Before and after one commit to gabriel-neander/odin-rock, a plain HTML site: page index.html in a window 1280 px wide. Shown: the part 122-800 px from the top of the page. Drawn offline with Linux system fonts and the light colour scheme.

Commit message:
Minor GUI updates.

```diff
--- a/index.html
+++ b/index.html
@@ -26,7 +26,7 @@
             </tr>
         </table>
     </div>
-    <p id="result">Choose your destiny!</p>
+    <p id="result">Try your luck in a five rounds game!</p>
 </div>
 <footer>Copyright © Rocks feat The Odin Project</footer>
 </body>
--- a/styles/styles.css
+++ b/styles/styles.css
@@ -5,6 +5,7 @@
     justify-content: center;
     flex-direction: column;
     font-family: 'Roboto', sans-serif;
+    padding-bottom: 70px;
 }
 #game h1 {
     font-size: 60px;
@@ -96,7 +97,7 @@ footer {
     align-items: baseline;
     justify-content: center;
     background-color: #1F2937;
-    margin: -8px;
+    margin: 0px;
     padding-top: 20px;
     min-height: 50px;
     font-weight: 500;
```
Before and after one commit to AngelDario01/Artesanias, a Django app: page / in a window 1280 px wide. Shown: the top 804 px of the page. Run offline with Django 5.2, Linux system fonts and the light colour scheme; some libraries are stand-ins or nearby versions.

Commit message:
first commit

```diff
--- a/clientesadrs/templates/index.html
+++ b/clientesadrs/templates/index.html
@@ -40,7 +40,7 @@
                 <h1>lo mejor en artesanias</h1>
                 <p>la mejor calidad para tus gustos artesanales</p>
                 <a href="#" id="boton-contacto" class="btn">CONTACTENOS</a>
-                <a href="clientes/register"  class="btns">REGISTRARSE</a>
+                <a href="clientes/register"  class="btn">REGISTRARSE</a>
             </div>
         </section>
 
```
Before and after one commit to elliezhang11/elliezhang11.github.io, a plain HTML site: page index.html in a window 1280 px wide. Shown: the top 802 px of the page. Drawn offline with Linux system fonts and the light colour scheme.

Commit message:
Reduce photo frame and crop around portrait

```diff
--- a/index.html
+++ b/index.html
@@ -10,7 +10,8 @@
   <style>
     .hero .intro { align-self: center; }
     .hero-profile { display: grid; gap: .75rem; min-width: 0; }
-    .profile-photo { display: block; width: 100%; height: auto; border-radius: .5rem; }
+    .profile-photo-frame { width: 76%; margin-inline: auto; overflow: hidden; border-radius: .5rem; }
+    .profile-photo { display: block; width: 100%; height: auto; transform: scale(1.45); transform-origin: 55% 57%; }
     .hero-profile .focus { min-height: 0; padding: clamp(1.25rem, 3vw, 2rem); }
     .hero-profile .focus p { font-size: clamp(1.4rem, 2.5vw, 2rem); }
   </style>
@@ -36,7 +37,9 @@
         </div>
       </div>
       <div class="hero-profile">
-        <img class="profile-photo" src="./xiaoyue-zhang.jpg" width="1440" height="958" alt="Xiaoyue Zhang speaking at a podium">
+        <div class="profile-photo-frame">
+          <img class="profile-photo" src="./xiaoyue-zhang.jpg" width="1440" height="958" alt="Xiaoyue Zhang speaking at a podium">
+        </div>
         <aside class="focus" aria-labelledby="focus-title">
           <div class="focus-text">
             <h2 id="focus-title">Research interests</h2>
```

:: Work to be completed ::
Only lines that include "focus" belong in the answer; copy all of them from the listing.

:: Completed exercise ::
     .hero-profile .focus { min-height: 0; padding: clamp(1.25rem, 3vw, 2rem); }
     .hero-profile .focus p { font-size: clamp(1.4rem, 2.5vw, 2rem); }
         <aside class="focus" aria-labelledby="focus-title">
           <div class="focus-text">
             <h2 id="focus-title">Research interests</h2>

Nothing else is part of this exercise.